Modification records:
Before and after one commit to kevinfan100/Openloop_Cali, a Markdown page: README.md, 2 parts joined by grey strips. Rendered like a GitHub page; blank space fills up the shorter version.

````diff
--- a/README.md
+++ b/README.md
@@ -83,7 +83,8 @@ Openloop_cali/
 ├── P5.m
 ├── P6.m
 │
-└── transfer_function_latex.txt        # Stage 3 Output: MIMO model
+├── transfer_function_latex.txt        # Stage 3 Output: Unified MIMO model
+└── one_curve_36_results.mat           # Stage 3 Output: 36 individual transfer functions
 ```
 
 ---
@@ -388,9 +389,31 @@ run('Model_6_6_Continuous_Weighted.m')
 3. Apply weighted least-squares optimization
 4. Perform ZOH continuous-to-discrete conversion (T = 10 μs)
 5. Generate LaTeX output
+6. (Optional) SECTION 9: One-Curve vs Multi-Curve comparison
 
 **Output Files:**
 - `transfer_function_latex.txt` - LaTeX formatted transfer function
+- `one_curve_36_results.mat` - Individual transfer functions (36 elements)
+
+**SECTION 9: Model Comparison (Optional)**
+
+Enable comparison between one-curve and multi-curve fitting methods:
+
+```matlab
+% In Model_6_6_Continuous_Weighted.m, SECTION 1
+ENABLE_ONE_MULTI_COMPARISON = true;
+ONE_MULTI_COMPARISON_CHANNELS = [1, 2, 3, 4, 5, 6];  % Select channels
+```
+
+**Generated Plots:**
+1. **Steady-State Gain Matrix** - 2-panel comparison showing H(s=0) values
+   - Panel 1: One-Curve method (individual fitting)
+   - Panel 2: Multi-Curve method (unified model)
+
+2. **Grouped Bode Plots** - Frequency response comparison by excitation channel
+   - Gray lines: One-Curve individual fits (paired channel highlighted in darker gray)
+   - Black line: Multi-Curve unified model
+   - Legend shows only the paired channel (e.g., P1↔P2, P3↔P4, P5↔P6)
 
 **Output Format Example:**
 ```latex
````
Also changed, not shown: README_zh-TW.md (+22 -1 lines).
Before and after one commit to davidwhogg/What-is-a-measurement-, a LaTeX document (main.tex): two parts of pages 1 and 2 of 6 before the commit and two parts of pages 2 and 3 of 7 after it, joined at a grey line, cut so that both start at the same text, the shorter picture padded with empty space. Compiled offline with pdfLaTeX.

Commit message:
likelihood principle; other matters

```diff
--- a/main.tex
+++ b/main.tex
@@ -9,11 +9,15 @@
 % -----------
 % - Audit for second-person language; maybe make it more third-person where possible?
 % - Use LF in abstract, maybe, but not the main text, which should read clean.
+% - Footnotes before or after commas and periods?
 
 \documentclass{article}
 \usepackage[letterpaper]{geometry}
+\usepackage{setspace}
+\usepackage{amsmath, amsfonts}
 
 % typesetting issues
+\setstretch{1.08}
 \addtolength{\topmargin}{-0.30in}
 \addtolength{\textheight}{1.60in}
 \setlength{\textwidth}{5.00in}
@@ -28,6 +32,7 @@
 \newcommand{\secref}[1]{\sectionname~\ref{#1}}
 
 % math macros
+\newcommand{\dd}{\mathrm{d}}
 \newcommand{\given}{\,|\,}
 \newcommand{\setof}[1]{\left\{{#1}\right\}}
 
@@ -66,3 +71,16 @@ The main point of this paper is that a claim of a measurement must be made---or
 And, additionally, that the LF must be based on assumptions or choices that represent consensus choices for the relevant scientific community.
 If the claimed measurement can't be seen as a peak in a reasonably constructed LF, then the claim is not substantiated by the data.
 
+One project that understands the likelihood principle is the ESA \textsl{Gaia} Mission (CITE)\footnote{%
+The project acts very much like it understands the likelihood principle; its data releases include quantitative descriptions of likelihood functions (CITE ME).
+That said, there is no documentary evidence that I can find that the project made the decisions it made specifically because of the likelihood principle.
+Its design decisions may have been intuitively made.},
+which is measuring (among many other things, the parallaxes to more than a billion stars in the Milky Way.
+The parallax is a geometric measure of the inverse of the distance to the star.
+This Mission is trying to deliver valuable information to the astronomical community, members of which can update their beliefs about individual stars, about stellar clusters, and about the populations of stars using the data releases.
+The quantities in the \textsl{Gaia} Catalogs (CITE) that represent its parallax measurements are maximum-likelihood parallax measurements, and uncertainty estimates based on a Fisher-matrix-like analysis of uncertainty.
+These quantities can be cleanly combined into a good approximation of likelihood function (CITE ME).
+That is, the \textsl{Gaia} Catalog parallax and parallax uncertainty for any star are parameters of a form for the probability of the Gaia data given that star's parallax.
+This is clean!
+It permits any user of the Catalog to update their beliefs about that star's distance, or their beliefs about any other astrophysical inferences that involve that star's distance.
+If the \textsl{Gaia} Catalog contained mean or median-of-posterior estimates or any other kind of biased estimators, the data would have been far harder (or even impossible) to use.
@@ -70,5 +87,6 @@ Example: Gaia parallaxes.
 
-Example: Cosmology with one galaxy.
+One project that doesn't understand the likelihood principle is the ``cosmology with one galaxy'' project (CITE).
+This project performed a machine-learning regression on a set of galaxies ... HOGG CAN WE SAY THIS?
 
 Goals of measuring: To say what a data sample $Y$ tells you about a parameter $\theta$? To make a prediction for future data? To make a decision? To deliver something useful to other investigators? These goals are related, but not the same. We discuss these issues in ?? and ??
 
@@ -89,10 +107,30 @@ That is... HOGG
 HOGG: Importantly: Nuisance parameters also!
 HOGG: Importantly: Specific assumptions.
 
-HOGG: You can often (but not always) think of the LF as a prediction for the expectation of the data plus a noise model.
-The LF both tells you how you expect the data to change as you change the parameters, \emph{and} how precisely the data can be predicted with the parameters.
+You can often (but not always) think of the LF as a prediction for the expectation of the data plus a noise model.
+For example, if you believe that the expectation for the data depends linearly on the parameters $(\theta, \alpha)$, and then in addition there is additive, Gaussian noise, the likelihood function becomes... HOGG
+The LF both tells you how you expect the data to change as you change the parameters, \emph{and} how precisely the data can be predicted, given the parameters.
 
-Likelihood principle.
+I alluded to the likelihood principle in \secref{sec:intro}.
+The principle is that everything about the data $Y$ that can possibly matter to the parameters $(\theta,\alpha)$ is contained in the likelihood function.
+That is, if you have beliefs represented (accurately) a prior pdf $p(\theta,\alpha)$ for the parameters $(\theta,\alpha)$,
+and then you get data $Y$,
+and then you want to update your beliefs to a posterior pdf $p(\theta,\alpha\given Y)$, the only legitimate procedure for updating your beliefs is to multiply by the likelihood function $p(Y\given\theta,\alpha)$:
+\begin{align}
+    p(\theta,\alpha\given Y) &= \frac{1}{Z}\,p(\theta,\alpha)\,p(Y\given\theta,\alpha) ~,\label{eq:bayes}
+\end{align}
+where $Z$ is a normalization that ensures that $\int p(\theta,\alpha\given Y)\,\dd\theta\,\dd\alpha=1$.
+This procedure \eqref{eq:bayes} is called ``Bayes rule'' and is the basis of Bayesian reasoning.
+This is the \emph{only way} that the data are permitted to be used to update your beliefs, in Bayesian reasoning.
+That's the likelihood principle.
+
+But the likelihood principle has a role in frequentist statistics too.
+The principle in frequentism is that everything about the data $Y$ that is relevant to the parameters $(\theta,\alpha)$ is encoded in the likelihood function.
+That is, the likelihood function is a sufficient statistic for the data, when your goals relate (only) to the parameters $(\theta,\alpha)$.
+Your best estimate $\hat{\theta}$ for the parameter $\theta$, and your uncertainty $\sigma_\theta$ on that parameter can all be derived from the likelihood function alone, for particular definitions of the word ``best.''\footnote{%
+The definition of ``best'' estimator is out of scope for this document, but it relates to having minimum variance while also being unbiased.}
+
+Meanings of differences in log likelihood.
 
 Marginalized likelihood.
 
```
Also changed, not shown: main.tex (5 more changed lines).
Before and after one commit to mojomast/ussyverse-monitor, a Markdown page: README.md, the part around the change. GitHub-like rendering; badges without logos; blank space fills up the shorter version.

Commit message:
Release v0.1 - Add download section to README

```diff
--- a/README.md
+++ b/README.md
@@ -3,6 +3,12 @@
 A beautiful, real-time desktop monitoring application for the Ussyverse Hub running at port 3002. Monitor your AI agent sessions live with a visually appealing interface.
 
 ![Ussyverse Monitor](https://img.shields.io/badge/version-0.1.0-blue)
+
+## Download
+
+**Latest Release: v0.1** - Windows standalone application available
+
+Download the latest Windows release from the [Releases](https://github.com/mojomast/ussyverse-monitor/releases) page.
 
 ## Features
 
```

> [INSTRUCTIONS TO FOLLOW]: Search the entries above for "made". Return every line that has it.

> [RESULT OF THE TASK]:
@@ -66,3 +71,16 @@ The main point of this paper is that a claim of a measurement must be made---or
+That said, there is no documentary evidence that I can find that the project made the decisions it made specifically because of the likelihood principle.
+Its design decisions may have been intuitively made.},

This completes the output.